She reached the seedy apartment Maddy Astin shared with her husband Kerry. Raven glanced around, noticing the staring eyes of neighbors, who peered and peaked out of their own apartments or leered as the lovely young woman made her entrance into their building. These people feel such self-loathing and anger. They are victims of societal injustices, yet they respond to their own pain by hurting others.

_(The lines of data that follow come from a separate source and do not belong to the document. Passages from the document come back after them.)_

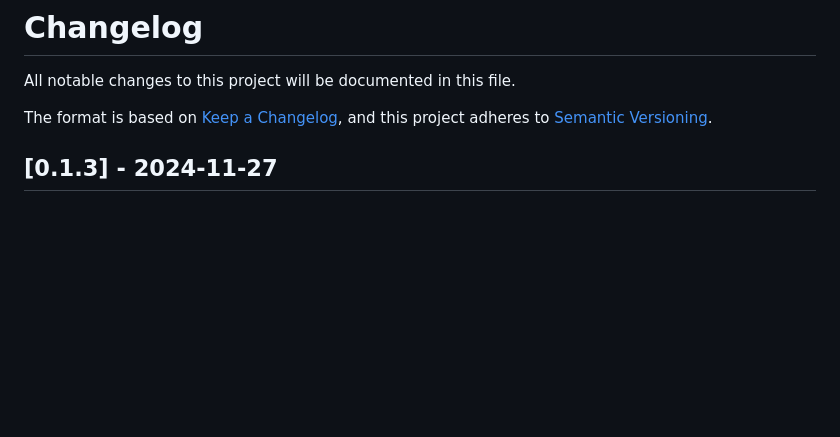
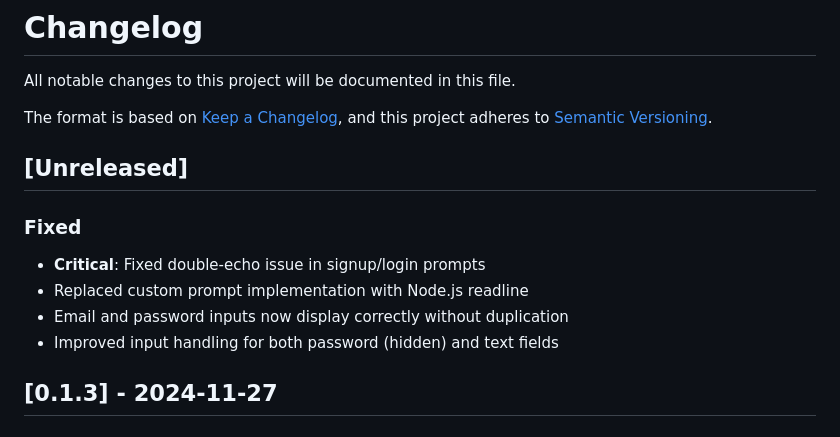
Before and after one commit to Nischayanay/CLI-Fellowship-, a Markdown page: CHANGELOG.md, the part around the change. Drawn GitHub-style; blank space fills up the shorter version.

Commit message:
Update CHANGELOG for prompt fix

```diff
--- a/CHANGELOG.md
+++ b/CHANGELOG.md
@@ -4,6 +4,14 @@ All notable changes to this project will be documented in this file.
 
 The format is based on [Keep a Changelog](https://keepachangelog.com/en/1.0.0/),
 and this project adheres to [Semantic Versioning](https://semver.org/spec/v2.0.0.html).
+
+## [Unreleased]
+
+### Fixed
+- **Critical**: Fixed double-echo issue in signup/login prompts
+- Replaced custom prompt implementation with Node.js readline
+- Email and password inputs now display correctly without duplication
+- Improved input handling for both password (hidden) and text fields
 
 ## [0.1.3] - 2024-11-27
 
```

I wish I could cleanse them all of their sorrow, but even my powers extend just so far, she thought, then forced herself to concentrate on the problem at hand and block out the emotions flowing from those around her.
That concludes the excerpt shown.